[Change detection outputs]
--- START ---

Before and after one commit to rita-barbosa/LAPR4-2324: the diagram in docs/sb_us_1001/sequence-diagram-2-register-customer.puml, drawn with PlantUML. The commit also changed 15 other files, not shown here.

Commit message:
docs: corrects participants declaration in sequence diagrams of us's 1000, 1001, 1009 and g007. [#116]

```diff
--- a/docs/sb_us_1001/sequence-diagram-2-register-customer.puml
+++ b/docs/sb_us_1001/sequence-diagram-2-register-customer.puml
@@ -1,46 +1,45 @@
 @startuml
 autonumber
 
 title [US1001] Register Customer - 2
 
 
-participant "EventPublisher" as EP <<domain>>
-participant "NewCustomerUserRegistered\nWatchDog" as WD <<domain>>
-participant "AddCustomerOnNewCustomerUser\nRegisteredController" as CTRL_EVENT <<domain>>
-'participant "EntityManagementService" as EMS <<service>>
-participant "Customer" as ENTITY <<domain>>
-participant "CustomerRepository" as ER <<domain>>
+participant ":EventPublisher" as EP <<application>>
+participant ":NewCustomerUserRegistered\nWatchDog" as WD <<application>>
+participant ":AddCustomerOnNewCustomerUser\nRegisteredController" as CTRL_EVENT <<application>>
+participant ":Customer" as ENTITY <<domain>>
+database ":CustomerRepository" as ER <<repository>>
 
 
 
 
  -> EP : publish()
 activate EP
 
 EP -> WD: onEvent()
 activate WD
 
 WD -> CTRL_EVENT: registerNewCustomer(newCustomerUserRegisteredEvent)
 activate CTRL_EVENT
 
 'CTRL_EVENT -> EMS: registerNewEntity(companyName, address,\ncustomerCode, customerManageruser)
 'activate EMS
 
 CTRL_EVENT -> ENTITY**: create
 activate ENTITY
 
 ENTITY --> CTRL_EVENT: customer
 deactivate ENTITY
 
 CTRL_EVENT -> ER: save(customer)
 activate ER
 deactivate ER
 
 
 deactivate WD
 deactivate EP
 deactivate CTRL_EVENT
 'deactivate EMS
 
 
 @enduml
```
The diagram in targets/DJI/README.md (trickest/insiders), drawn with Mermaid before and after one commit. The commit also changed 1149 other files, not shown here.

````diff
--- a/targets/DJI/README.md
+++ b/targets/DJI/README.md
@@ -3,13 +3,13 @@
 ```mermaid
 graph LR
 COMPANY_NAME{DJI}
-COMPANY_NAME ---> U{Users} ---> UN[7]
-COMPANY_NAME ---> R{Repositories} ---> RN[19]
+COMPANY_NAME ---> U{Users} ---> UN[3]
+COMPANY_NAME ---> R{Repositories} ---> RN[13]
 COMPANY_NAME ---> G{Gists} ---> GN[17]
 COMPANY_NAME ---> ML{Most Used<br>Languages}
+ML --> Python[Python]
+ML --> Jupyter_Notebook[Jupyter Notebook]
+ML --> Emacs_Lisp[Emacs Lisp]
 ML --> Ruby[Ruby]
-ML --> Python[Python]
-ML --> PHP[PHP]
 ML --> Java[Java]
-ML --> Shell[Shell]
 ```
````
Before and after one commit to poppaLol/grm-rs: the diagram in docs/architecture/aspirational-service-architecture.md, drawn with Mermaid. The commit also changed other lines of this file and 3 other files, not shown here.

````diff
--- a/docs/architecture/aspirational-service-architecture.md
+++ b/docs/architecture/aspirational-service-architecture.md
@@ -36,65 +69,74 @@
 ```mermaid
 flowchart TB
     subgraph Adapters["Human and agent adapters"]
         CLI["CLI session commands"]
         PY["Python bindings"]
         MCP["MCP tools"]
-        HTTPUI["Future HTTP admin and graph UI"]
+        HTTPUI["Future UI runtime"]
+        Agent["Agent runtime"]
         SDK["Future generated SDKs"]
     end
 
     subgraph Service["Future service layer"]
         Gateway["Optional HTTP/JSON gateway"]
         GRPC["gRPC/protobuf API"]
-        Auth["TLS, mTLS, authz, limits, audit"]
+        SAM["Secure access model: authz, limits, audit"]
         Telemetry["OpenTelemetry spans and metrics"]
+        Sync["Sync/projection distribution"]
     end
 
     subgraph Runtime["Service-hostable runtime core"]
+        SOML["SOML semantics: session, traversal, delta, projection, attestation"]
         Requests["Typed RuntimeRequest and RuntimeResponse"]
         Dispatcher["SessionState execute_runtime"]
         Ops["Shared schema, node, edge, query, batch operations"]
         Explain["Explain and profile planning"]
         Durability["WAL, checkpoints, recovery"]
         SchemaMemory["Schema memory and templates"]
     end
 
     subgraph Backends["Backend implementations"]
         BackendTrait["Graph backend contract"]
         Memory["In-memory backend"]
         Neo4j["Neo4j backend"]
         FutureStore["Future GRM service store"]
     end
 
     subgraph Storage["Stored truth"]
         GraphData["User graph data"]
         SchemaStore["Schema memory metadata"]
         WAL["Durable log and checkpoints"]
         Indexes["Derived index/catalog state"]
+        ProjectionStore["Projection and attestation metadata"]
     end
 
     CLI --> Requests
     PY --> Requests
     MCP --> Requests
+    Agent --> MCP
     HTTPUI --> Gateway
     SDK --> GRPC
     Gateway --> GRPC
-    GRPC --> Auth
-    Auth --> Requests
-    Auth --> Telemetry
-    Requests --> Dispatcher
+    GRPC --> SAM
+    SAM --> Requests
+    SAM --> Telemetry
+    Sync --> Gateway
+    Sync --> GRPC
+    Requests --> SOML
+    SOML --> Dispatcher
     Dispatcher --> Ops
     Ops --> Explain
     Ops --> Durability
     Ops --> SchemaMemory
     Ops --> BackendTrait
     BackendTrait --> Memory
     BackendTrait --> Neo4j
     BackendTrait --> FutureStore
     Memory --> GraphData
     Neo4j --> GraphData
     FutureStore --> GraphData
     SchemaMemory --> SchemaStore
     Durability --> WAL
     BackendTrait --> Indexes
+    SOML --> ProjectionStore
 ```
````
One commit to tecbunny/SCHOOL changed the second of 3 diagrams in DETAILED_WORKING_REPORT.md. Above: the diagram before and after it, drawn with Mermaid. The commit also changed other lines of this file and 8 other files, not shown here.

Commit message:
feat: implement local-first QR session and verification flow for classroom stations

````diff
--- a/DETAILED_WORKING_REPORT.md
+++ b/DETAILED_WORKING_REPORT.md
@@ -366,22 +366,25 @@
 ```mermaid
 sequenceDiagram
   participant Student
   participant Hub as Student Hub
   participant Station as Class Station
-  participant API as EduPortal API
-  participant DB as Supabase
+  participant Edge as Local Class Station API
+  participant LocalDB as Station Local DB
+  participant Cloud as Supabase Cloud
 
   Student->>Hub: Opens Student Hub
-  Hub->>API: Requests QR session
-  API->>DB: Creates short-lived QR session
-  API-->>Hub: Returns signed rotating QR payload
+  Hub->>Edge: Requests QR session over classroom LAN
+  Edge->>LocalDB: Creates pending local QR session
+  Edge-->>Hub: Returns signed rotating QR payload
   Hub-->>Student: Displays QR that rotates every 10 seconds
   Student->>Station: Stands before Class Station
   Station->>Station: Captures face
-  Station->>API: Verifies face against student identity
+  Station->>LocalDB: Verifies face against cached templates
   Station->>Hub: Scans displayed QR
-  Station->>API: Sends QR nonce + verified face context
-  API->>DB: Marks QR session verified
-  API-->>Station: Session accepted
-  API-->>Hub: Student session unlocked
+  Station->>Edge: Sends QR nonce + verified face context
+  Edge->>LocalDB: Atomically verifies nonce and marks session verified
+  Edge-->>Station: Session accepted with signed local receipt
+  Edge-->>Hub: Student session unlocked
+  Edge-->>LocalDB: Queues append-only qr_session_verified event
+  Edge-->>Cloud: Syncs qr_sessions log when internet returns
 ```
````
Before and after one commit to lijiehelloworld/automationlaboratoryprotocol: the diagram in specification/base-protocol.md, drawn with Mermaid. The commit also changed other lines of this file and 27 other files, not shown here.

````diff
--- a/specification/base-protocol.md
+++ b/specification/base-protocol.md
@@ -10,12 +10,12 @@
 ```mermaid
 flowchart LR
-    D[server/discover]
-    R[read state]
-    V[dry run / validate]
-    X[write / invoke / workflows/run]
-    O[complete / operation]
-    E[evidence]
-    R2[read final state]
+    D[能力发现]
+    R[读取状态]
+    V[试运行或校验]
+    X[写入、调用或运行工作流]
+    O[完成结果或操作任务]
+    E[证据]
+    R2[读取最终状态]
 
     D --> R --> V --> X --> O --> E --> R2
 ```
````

--- END ---

### WHAT YOU HAVE TO DO
A single number is the whole answer: the tally of lines above that contain "puml".

### EXERCISE RESPONSE
3